What is being asked: An exact copy of all the data is the expected answer.

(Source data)
▼
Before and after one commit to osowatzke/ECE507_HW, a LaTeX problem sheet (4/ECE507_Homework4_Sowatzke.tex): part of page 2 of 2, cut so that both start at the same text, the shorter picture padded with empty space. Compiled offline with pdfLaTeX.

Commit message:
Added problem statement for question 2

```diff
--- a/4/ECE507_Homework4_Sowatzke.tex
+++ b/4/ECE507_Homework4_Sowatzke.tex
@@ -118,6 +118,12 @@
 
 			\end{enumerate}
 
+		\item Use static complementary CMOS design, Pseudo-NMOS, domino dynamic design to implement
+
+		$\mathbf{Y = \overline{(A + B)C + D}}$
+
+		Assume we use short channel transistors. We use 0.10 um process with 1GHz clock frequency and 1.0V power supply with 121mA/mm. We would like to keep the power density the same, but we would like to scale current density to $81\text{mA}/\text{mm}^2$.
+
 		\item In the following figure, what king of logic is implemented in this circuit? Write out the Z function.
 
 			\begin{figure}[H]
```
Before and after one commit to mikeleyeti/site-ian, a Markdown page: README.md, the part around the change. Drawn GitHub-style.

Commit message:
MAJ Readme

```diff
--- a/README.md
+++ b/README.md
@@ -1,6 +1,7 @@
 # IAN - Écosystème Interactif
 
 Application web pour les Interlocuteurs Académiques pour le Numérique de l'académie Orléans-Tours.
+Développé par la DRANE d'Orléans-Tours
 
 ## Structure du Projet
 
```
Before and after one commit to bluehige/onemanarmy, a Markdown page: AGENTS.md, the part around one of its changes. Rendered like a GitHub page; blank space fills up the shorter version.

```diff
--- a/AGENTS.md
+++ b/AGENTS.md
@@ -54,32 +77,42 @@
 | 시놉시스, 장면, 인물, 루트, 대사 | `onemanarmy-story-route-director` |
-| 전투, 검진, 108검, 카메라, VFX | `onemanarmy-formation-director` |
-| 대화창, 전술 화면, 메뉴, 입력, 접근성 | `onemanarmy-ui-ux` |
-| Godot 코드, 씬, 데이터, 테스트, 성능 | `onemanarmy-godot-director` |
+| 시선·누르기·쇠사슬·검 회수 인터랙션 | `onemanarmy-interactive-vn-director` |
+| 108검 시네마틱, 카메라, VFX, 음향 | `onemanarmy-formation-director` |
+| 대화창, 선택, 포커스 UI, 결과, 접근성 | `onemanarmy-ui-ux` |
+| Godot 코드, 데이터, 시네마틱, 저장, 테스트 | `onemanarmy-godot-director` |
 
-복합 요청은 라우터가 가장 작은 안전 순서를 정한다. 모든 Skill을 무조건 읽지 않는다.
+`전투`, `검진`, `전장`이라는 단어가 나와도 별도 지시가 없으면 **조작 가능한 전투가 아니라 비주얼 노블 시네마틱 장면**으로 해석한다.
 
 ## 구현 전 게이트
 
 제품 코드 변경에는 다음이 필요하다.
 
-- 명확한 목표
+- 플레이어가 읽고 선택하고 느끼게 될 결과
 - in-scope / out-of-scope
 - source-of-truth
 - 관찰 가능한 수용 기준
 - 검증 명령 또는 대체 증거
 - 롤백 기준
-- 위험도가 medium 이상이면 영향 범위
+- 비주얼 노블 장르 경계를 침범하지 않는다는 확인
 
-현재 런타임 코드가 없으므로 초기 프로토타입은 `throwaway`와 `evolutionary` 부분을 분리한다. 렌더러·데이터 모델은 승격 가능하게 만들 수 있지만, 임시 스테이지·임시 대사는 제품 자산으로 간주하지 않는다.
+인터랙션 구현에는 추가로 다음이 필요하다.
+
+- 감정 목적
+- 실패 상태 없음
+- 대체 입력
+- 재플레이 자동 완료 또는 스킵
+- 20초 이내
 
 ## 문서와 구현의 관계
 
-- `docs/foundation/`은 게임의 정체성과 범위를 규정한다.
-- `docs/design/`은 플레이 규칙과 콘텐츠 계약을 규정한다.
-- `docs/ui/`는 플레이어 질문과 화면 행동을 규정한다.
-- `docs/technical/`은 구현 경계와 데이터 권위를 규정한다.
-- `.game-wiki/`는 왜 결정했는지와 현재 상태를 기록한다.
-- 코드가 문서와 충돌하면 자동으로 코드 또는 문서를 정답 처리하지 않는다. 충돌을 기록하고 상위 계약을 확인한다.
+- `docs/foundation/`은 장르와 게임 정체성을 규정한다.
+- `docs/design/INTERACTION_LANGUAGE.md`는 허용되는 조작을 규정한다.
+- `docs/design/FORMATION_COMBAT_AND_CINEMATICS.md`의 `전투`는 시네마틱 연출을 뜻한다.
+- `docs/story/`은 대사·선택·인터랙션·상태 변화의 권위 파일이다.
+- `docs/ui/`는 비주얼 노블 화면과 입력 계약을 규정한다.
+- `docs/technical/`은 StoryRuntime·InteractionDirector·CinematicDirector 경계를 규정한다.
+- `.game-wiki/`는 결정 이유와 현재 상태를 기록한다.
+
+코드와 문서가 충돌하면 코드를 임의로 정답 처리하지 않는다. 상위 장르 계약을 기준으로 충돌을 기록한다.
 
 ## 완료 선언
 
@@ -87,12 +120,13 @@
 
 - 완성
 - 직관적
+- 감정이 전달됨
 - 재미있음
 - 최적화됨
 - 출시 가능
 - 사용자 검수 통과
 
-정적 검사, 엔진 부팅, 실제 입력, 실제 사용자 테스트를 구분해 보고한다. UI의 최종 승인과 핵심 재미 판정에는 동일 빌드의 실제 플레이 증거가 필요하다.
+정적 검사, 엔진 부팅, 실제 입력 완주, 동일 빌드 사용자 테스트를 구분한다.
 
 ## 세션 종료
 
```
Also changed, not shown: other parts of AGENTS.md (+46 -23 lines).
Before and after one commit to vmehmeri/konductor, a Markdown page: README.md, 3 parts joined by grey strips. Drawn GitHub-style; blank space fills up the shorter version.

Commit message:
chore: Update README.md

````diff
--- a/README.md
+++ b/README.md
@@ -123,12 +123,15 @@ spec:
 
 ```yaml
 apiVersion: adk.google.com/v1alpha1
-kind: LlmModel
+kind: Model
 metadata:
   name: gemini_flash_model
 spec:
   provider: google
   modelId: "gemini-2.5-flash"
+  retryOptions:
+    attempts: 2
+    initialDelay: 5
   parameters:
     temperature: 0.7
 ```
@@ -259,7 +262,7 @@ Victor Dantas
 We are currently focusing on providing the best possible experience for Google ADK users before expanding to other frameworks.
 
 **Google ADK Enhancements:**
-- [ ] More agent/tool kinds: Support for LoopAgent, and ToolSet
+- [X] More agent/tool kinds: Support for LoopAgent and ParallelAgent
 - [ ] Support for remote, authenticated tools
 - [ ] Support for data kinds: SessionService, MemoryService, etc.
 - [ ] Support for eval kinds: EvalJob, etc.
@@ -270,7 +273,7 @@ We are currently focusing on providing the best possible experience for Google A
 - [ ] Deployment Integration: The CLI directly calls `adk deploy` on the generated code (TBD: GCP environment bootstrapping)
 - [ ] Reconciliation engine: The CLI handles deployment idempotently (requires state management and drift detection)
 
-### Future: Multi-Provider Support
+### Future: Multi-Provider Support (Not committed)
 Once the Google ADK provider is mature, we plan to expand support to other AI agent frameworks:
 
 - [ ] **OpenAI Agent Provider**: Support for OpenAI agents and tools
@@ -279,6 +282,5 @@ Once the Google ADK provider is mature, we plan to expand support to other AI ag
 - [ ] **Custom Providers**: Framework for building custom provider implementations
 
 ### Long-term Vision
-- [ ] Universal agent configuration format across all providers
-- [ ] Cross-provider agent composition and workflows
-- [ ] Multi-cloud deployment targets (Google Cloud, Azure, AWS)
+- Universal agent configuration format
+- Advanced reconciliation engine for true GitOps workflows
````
▲
Exercise result:
Before and after one commit to osowatzke/ECE507_HW, a LaTeX problem sheet (4/ECE507_Homework4_Sowatzke.tex): part of page 2 of 2, cut so that both start at the same text, the shorter picture padded with empty space. Compiled offline with pdfLaTeX.

Commit message:
Added problem statement for question 2

```diff
--- a/4/ECE507_Homework4_Sowatzke.tex
+++ b/4/ECE507_Homework4_Sowatzke.tex
@@ -118,6 +118,12 @@
 
 			\end{enumerate}
 
+		\item Use static complementary CMOS design, Pseudo-NMOS, domino dynamic design to implement
+
+		$\mathbf{Y = \overline{(A + B)C + D}}$
+
+		Assume we use short channel transistors. We use 0.10 um process with 1GHz clock frequency and 1.0V power supply with 121mA/mm. We would like to keep the power density the same, but we would like to scale current density to $81\text{mA}/\text{mm}^2$.
+
 		\item In the following figure, what king of logic is implemented in this circuit? Write out the Z function.
 
 			\begin{figure}[H]
```
Before and after one commit to mikeleyeti/site-ian, a Markdown page: README.md, the part around the change. Drawn GitHub-style.

Commit message:
MAJ Readme

```diff
--- a/README.md
+++ b/README.md
@@ -1,6 +1,7 @@
 # IAN - Écosystème Interactif
 
 Application web pour les Interlocuteurs Académiques pour le Numérique de l'académie Orléans-Tours.
+Développé par la DRANE d'Orléans-Tours
 
 ## Structure du Projet
 
```
Before and after one commit to bluehige/onemanarmy, a Markdown page: AGENTS.md, the part around one of its changes. Rendered like a GitHub page; blank space fills up the shorter version.

```diff
--- a/AGENTS.md
+++ b/AGENTS.md
@@ -54,32 +77,42 @@
 | 시놉시스, 장면, 인물, 루트, 대사 | `onemanarmy-story-route-director` |
-| 전투, 검진, 108검, 카메라, VFX | `onemanarmy-formation-director` |
-| 대화창, 전술 화면, 메뉴, 입력, 접근성 | `onemanarmy-ui-ux` |
-| Godot 코드, 씬, 데이터, 테스트, 성능 | `onemanarmy-godot-director` |
+| 시선·누르기·쇠사슬·검 회수 인터랙션 | `onemanarmy-interactive-vn-director` |
+| 108검 시네마틱, 카메라, VFX, 음향 | `onemanarmy-formation-director` |
+| 대화창, 선택, 포커스 UI, 결과, 접근성 | `onemanarmy-ui-ux` |
+| Godot 코드, 데이터, 시네마틱, 저장, 테스트 | `onemanarmy-godot-director` |
 
-복합 요청은 라우터가 가장 작은 안전 순서를 정한다. 모든 Skill을 무조건 읽지 않는다.
+`전투`, `검진`, `전장`이라는 단어가 나와도 별도 지시가 없으면 **조작 가능한 전투가 아니라 비주얼 노블 시네마틱 장면**으로 해석한다.
 
 ## 구현 전 게이트
 
 제품 코드 변경에는 다음이 필요하다.
 
-- 명확한 목표
+- 플레이어가 읽고 선택하고 느끼게 될 결과
 - in-scope / out-of-scope
 - source-of-truth
 - 관찰 가능한 수용 기준
 - 검증 명령 또는 대체 증거
 - 롤백 기준
-- 위험도가 medium 이상이면 영향 범위
+- 비주얼 노블 장르 경계를 침범하지 않는다는 확인
 
-현재 런타임 코드가 없으므로 초기 프로토타입은 `throwaway`와 `evolutionary` 부분을 분리한다. 렌더러·데이터 모델은 승격 가능하게 만들 수 있지만, 임시 스테이지·임시 대사는 제품 자산으로 간주하지 않는다.
+인터랙션 구현에는 추가로 다음이 필요하다.
+
+- 감정 목적
+- 실패 상태 없음
+- 대체 입력
+- 재플레이 자동 완료 또는 스킵
+- 20초 이내
 
 ## 문서와 구현의 관계
 
-- `docs/foundation/`은 게임의 정체성과 범위를 규정한다.
-- `docs/design/`은 플레이 규칙과 콘텐츠 계약을 규정한다.
-- `docs/ui/`는 플레이어 질문과 화면 행동을 규정한다.
-- `docs/technical/`은 구현 경계와 데이터 권위를 규정한다.
-- `.game-wiki/`는 왜 결정했는지와 현재 상태를 기록한다.
-- 코드가 문서와 충돌하면 자동으로 코드 또는 문서를 정답 처리하지 않는다. 충돌을 기록하고 상위 계약을 확인한다.
+- `docs/foundation/`은 장르와 게임 정체성을 규정한다.
+- `docs/design/INTERACTION_LANGUAGE.md`는 허용되는 조작을 규정한다.
+- `docs/design/FORMATION_COMBAT_AND_CINEMATICS.md`의 `전투`는 시네마틱 연출을 뜻한다.
+- `docs/story/`은 대사·선택·인터랙션·상태 변화의 권위 파일이다.
+- `docs/ui/`는 비주얼 노블 화면과 입력 계약을 규정한다.
+- `docs/technical/`은 StoryRuntime·InteractionDirector·CinematicDirector 경계를 규정한다.
+- `.game-wiki/`는 결정 이유와 현재 상태를 기록한다.
+
+코드와 문서가 충돌하면 코드를 임의로 정답 처리하지 않는다. 상위 장르 계약을 기준으로 충돌을 기록한다.
 
 ## 완료 선언
 
@@ -87,12 +120,13 @@
 
 - 완성
 - 직관적
+- 감정이 전달됨
 - 재미있음
 - 최적화됨
 - 출시 가능
 - 사용자 검수 통과
 
-정적 검사, 엔진 부팅, 실제 입력, 실제 사용자 테스트를 구분해 보고한다. UI의 최종 승인과 핵심 재미 판정에는 동일 빌드의 실제 플레이 증거가 필요하다.
+정적 검사, 엔진 부팅, 실제 입력 완주, 동일 빌드 사용자 테스트를 구분한다.
 
 ## 세션 종료
 
```
Also changed, not shown: other parts of AGENTS.md (+46 -23 lines).
Before and after one commit to vmehmeri/konductor, a Markdown page: README.md, 3 parts joined by grey strips. Drawn GitHub-style; blank space fills up the shorter version.

Commit message:
chore: Update README.md

````diff
--- a/README.md
+++ b/README.md
@@ -123,12 +123,15 @@ spec:
 
 ```yaml
 apiVersion: adk.google.com/v1alpha1
-kind: LlmModel
+kind: Model
 metadata:
   name: gemini_flash_model
 spec:
   provider: google
   modelId: "gemini-2.5-flash"
+  retryOptions:
+    attempts: 2
+    initialDelay: 5
   parameters:
     temperature: 0.7
 ```
@@ -259,7 +262,7 @@ Victor Dantas
 We are currently focusing on providing the best possible experience for Google ADK users before expanding to other frameworks.
 
 **Google ADK Enhancements:**
-- [ ] More agent/tool kinds: Support for LoopAgent, and ToolSet
+- [X] More agent/tool kinds: Support for LoopAgent and ParallelAgent
 - [ ] Support for remote, authenticated tools
 - [ ] Support for data kinds: SessionService, MemoryService, etc.
 - [ ] Support for eval kinds: EvalJob, etc.
@@ -270,7 +273,7 @@ We are currently focusing on providing the best possible experience for Google A
 - [ ] Deployment Integration: The CLI directly calls `adk deploy` on the generated code (TBD: GCP environment bootstrapping)
 - [ ] Reconciliation engine: The CLI handles deployment idempotently (requires state management and drift detection)
 
-### Future: Multi-Provider Support
+### Future: Multi-Provider Support (Not committed)
 Once the Google ADK provider is mature, we plan to expand support to other AI agent frameworks:
 
 - [ ] **OpenAI Agent Provider**: Support for OpenAI agents and tools
@@ -279,6 +282,5 @@ Once the Google ADK provider is mature, we plan to expand support to other AI ag
 - [ ] **Custom Providers**: Framework for building custom provider implementations
 
 ### Long-term Vision
-- [ ] Universal agent configuration format across all providers
-- [ ] Cross-provider agent composition and workflows
-- [ ] Multi-cloud deployment targets (Google Cloud, Azure, AWS)
+- Universal agent configuration format
+- Advanced reconciliation engine for true GitOps workflows
````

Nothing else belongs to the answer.